There were a handful of relative successes with this strategy early on, culminating in a 10th Circuit Court of Appeals decision allowing a RICO claim against cannabis cultivators to move forward on a theory of diminished property value. However, that victory was soon followed by a resounding defeat in a jury verdict finding no such diminution of property value. Subsequent U.S. District Court decisions from Oregon continued the backward slide, finding that although the residential neighbor plaintiffs might have potential personal injury claims for nuisance, they were unable as a matter of law to demonstrate a plausible claim for injury to the value of their property.

That trend has now found a secure foothold in California, where a San Francisco federal court recently dismissed a lawsuit by residential plaintiffs in Sonoma County alleging RICO claims against a neighboring cannabis cultivator.
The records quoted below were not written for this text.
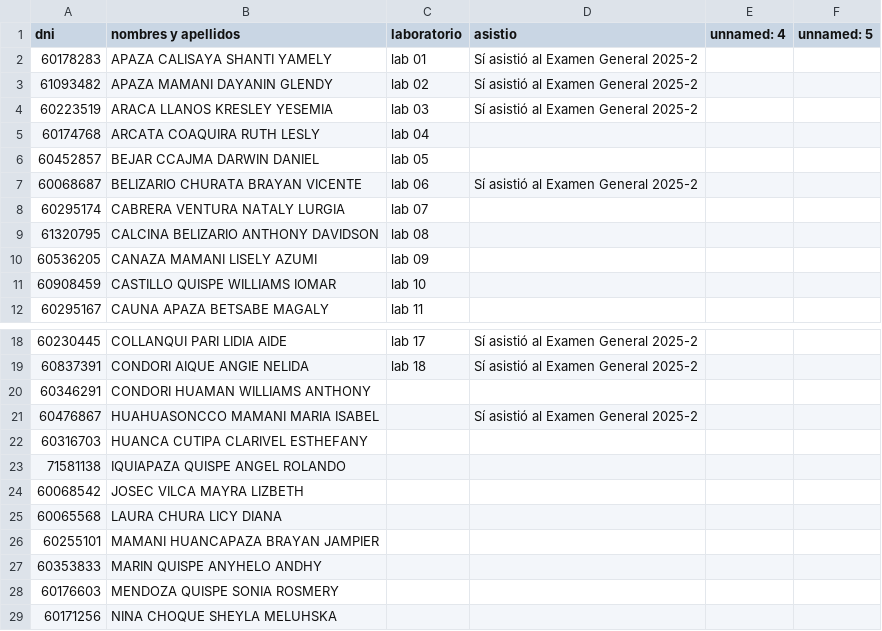
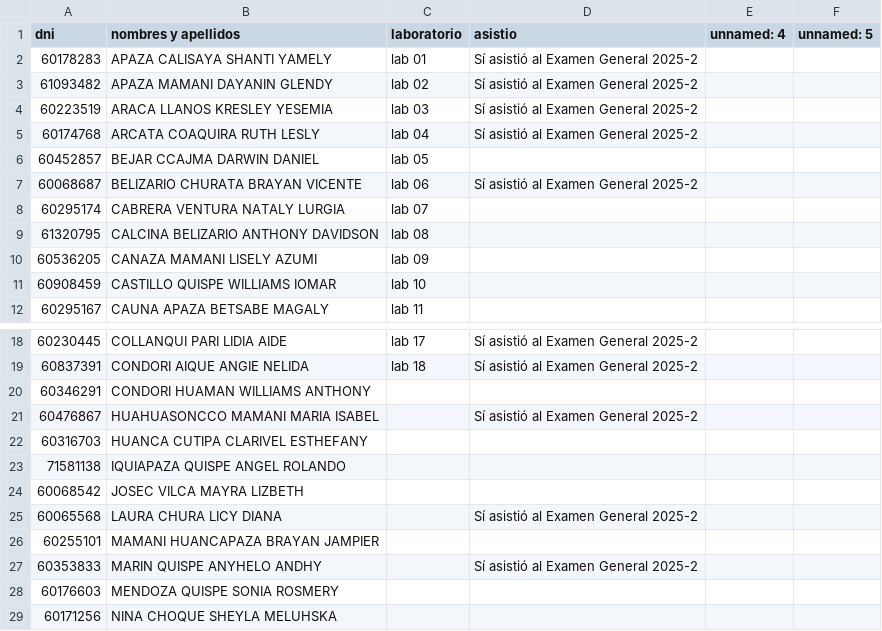
Before and after one commit to JoseJR12/resgistro_asistencia, a CSV file: data/estudiantes_limpio.csv, drawn as a sheet; only a part is shown, gaps mark what is left out.

```diff
--- a/data/estudiantes_limpio.csv
+++ b/data/estudiantes_limpio.csv
@@ -4,3 +4,3 @@ dni;nombres y apellidos;laboratorio;asistio;unnamed: 4;unnamed: 5
 60223519;ARACA LLANOS KRESLEY YESEMIA ;lab 03;Sí asistió al Examen General 2025-2;;
-60174768;ARCATA COAQUIRA RUTH LESLY;lab 04;;;
+60174768;ARCATA COAQUIRA RUTH LESLY;lab 04;Sí asistió al Examen General 2025-2;;
 60452857;BEJAR CCAJMA DARWIN DANIEL ;lab 05;;;
@@ -24,5 +24,5 @@ dni;nombres y apellidos;laboratorio;asistio;unnamed: 4;unnamed: 5
 60068542;JOSEC VILCA MAYRA LIZBETH ;;;;
-60065568;LAURA CHURA LICY DIANA ;;;;
+60065568;LAURA CHURA LICY DIANA ;;Sí asistió al Examen General 2025-2;;
 60255101;MAMANI HUANCAPAZA BRAYAN JAMPIER ;;;;
-60353833;MARIN QUISPE ANYHELO ANDHY ;;;;
+60353833;MARIN QUISPE ANYHELO ANDHY ;;Sí asistió al Examen General 2025-2;;
 60176603;MENDOZA QUISPE SONIA ROSMERY ;;;;
```
Also changed, not shown: 2 other files.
While the court acknowledged that the plaintiffs could potentially move forward with their claims for “diminished sense of serenity” and various “cleaning, medical, legal, and other expenses,” it found those damages would have to be pursued though traditional state law nuisance claims, not federal RICO claims, noting that “RICO was intended to combat organized crime, not to provide a federal cause of action and treble damages to every tort plaintiff.” Ouch.

Furthermore, California law added another unique element to the court’s decision. Although California recognizes claims for diminution in the market value of their homes, including prospective future losses, and such losses could potentially be compensable under RICO, under California law, “a plaintiff in a continuing nuisance case may not recover diminution in value damages because the plaintiff would obtain a double recovery if she could recover for the depreciation in value and also have the cause of that depreciation removed.” And in this case, the court found that the alleged cannabis cultivation issues would be better classified as a continuing nuisance and that the defendants had already abated the nuisance while the lawsuit was pending. Therefore, the plaintiffs’ property loss claims were effectively moot.

In the end, although the defendants prevailed on the motion to dismiss, the case was more of a pyrrhic victory because the defendants had to shut down, as they were not properly permitted by the county or licensed by the state, and the court granted leave to amend the complaint to still allow the nuisance claims to proceed. But at least in terms of the viability of RICO lawsuits as a tool to reverse cannabis voter initiatives, this was another nail in the coffin.

For more on RICO cannabis litigation, check out the following posts in our series: